I was entertained by the elegance and spirit of three of the four ballets comprising “Mirrors,” but I was especially enthralled and intrigued by the fourth and final piece of this four-course banquet. “Bitches Brew” is a Boston Ballet commissioned world premier by the celebrated choreographer Karole Armitage set to the path-breaking jazz music of Miles Davis.
Somehow, this ballet incorporates a cast of dancers without making them seem too much. To explain that feeling, I have to say that often when I’m watching a whole corps de ballet on stage, along with, it seems, a few of their talented cousins, I’m watching four or five doubles matches all frenetically striving to capture some over-heated tennis tournament’s final prize.
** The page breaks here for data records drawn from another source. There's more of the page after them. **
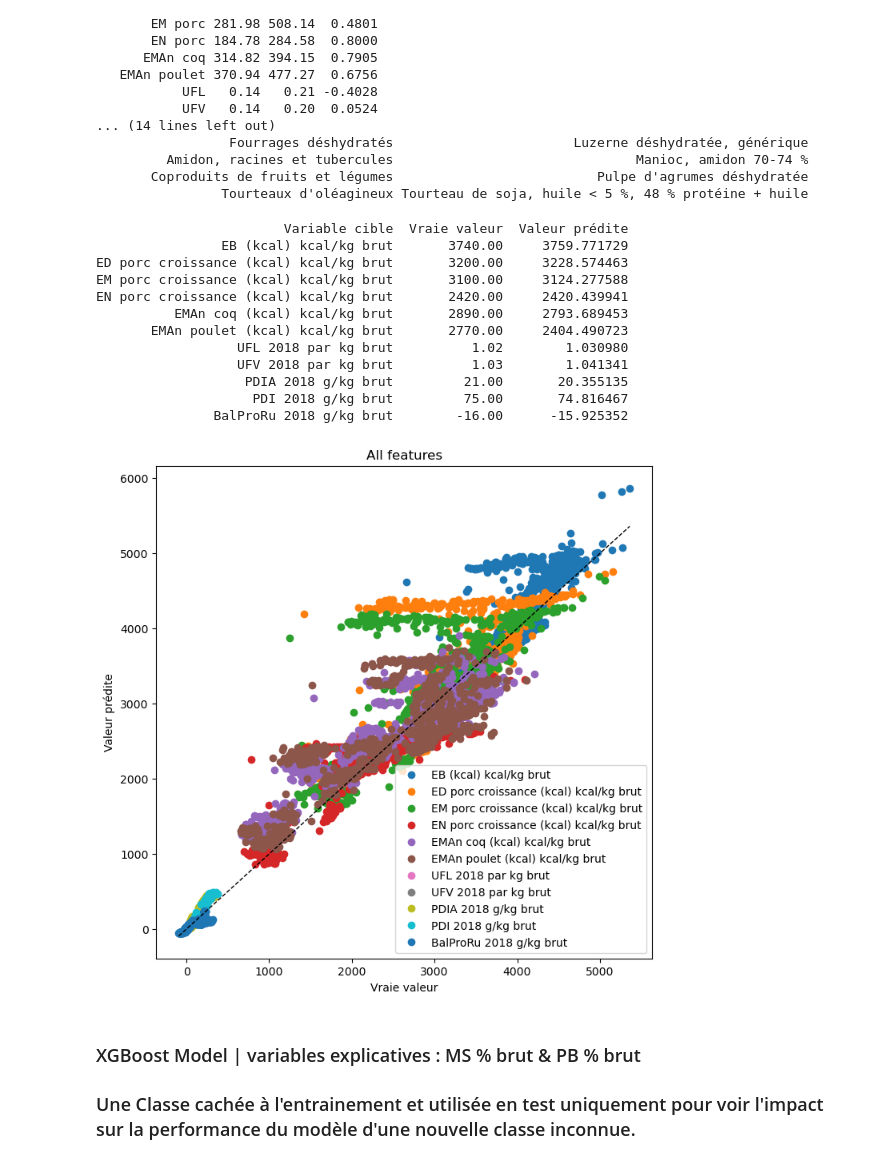
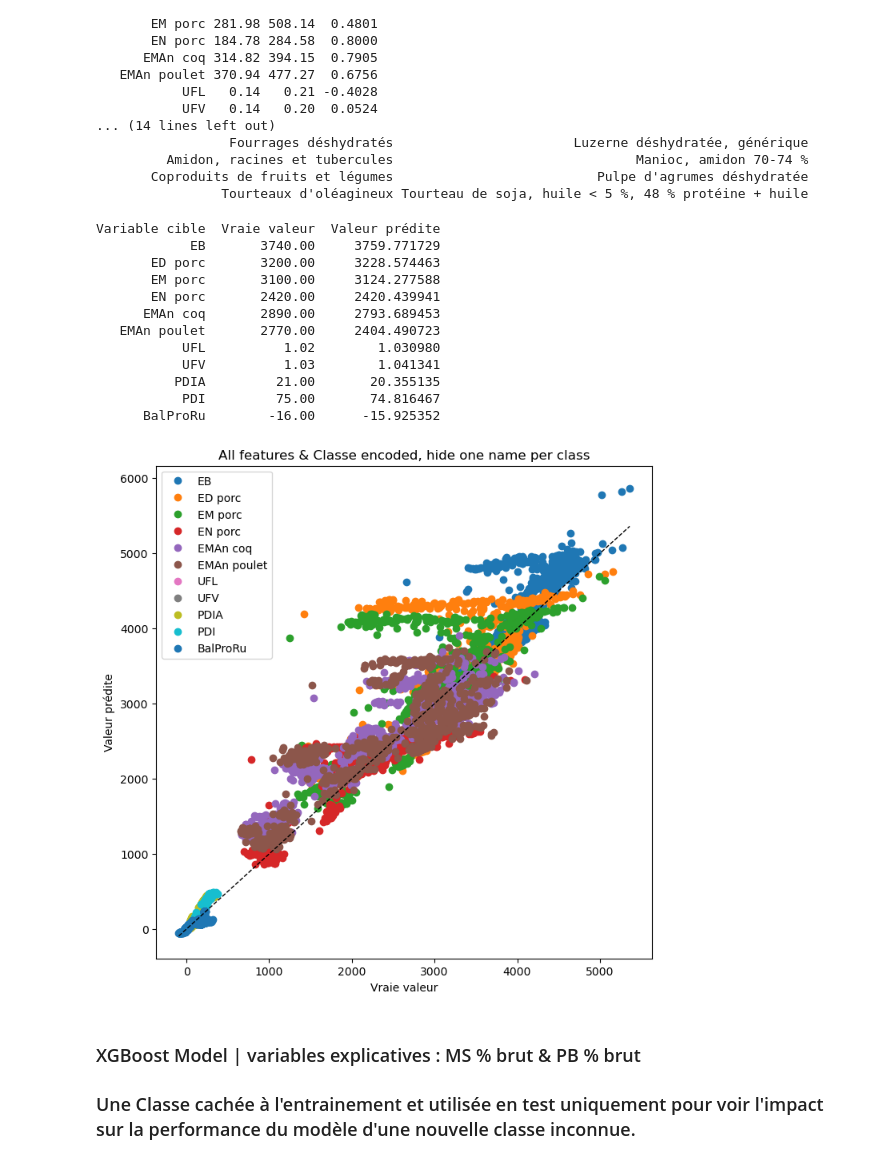
Before and after one commit to PJGouze/projet_fil_rouge, a Jupyter notebook: Regressor_Deux/test_preliminaire.ipynb, the cells around one changed output. Cells and saved outputs as stored; diff of their text form; code cells hidden in the pictures.

```diff
--- a/Regressor_Deux/test_preliminaire.ipynb
+++ b/Regressor_Deux/test_preliminaire.ipynb
@@ -257,7 +257,7 @@ def plot_pred_vs_true(models, X_test, y_test, vars_cibles, title=None, n=0):
     for target in vars_cibles:
         vraie = y_test.loc[idx, target]
         pred = models[target].predict(X_test.loc[[idx]])[0]
-        tab.append([target, vraie, pred])
+        tab.append([noms_simplifies[target], vraie, pred])
     df_exemple = pd.DataFrame(tab, columns=["Variable cible", "Vraie valeur", "Valeur prédite"])
     print(df_exemple.to_string(index=False))
 
@@ -265,7 +265,7 @@ def plot_pred_vs_true(models, X_test, y_test, vars_cibles, title=None, n=0):
     for target in vars_cibles:
         y_true = y_test[target]
         y_pred = models[target].predict(X_test)
-        plt.plot(y_true, y_pred, 'o', label=target)
+        plt.plot(y_true, y_pred, 'o', label=noms_simplifies[target])
     plt.plot([y_test.min().min(), y_test.max().max()],
              [y_test.min().min(), y_test.max().max()], 'k--', lw=1)
     plt.xlabel("Vraie valeur")
@@ -558,21 +558,21 @@ Variable cible    MAE   RMSE      R2
        Coproduits de fruits et légumes                          Pulpe d'agrumes déshydratée
                 Tourteaux d'oléagineux Tourteau de soja, huile < 5 %, 48 % protéine + huile
 # %%
-plot_pred_vs_true(models_hide_all_name_class, X_test_hide_all, y_test_hide_all, vars_cibles, title="All features", n=0)
+plot_pred_vs_true(models_hide_all_name_class, X_test_hide_all, y_test_hide_all, vars_cibles, title="All features & Classe encoded, hide one name per class", n=0)
 # %% [output]
-                        Variable cible  Vraie valeur  Valeur prédite
-                EB (kcal) kcal/kg brut       3740.00     3759.771729
-ED porc croissance (kcal) kcal/kg brut       3200.00     3228.574463
-EM porc croissance (kcal) kcal/kg brut       3100.00     3124.277588
-EN porc croissance (kcal) kcal/kg brut       2420.00     2420.439941
-          EMAn coq (kcal) kcal/kg brut       2890.00     2793.689453
-       EMAn poulet (kcal) kcal/kg brut       2770.00     2404.490723
-                  UFL 2018 par kg brut          1.02        1.030980
-                  UFV 2018 par kg brut          1.03        1.041341
-                   PDIA 2018 g/kg brut         21.00       20.355135
-                    PDI 2018 g/kg brut         75.00       74.816467
-               BalProRu 2018 g/kg brut        -16.00      -15.925352
+Variable cible  Vraie valeur  Valeur prédite
+            EB       3740.00     3759.771729
+       ED porc       3200.00     3228.574463
+       EM porc       3100.00     3124.277588
+       EN porc       2420.00     2420.439941
+      EMAn coq       2890.00     2793.689453
+   EMAn poulet       2770.00     2404.490723
+           UFL          1.02        1.030980
+           UFV          1.03        1.041341
+          PDIA         21.00       20.355135
+           PDI         75.00       74.816467
+      BalProRu        -16.00      -15.925352
-[figure, old version]
+[figure, new version]
 # %% [markdown]
 ### XGBoost Model | variables explicatives : MS % brut & PB % brut
 ### Une Classe cachée à l'entrainement et utilisée en test uniquement pour voir l'impact sur la performance du modèle d'une nouvelle classe inconnue.
```
Also changed, not shown: parts of 6 cells of this notebook.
I don’t know where to look. I need a referee! I need an intermission!
In glorious contrast to this confusion, the Boston Ballet’s Ji Young Chae, was never, for me, is ever lost in the crowd: sinuous and sinister with her slow, sensuous movements, long black hair, both a liberation and a trap, she was, and is, the chief ‘Bitch’ of this magical ‘Brew.’
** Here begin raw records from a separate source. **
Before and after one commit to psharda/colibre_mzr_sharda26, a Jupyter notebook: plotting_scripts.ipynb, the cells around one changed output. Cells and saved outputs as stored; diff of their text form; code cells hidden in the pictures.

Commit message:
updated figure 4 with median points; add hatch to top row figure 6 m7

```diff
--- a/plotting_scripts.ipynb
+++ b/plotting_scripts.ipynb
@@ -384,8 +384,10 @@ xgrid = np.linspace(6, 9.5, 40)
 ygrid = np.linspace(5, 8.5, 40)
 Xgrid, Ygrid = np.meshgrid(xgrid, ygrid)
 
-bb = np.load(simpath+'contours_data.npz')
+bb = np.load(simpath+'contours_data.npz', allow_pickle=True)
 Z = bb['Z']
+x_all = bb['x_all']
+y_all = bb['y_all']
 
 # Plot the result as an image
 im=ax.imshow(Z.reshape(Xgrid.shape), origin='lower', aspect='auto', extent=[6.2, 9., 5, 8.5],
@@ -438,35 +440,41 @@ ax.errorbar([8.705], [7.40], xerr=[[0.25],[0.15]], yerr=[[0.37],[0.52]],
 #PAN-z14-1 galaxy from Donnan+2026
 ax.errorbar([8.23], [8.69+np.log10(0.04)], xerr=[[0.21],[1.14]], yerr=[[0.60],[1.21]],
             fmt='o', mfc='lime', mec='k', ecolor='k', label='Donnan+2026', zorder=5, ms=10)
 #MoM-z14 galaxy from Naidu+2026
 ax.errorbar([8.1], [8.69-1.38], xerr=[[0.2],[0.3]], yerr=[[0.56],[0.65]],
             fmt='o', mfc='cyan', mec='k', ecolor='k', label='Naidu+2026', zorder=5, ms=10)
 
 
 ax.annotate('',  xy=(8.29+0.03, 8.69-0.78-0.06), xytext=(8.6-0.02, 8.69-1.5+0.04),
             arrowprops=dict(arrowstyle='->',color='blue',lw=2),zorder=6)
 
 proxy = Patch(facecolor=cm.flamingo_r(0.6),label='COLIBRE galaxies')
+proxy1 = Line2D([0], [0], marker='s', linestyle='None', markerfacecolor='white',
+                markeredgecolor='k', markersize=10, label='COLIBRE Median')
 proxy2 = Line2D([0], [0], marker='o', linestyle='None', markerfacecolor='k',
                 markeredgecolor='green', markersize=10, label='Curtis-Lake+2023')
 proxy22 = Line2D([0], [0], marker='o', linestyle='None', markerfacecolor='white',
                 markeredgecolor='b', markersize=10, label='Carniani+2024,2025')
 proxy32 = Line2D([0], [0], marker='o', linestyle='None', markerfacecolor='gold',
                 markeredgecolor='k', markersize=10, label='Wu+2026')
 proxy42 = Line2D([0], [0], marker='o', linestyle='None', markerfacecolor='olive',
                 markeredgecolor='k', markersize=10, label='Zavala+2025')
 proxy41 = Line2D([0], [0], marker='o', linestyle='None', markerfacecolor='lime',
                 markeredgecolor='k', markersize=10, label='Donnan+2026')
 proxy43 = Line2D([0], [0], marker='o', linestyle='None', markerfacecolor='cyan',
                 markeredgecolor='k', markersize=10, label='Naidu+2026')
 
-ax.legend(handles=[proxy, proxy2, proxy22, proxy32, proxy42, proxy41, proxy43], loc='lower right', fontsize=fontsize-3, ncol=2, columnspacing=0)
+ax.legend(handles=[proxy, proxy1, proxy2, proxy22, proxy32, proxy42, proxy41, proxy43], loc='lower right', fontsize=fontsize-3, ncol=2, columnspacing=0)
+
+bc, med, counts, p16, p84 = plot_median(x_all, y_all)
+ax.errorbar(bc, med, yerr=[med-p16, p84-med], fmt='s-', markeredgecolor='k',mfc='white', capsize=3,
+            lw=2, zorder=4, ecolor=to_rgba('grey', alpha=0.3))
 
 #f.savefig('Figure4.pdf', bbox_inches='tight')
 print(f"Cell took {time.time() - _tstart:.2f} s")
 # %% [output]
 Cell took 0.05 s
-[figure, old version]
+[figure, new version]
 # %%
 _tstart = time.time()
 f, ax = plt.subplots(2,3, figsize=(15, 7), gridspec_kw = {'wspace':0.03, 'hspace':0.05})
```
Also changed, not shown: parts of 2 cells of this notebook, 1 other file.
When the athletic and artistic virtuosity of a principal dancer is cradled in the vision of a choreographer something transporting happens to which words would be extraneous. It seems to be happening in the back of your mind and while it lasts you are the staging, the costumes, the lighting and you conduct to your own beat.
Sustaining this illusion, if it is an illusion, choreographer Karole Armitage has her troupe of dancers emerge and disappear from a totally black backstage while, center stage, Ji Young Chae’s “Bitch,” whirls and contorts and prances — brew-mistress extraordinaire. Or, egomaniacally, courting dissolution — lone and alone.
Of course there are other solos, other duos and trios, but, acolytes all, they breath as one to Ji Young Chae’s quirky, impassioned moves, a signature style, standing out as if emblazoned upon a weave of virtuosic styles. Is it agony or ecstasy she’s miming, or a pitch of feeling so near the limit for humans it quivers between the two?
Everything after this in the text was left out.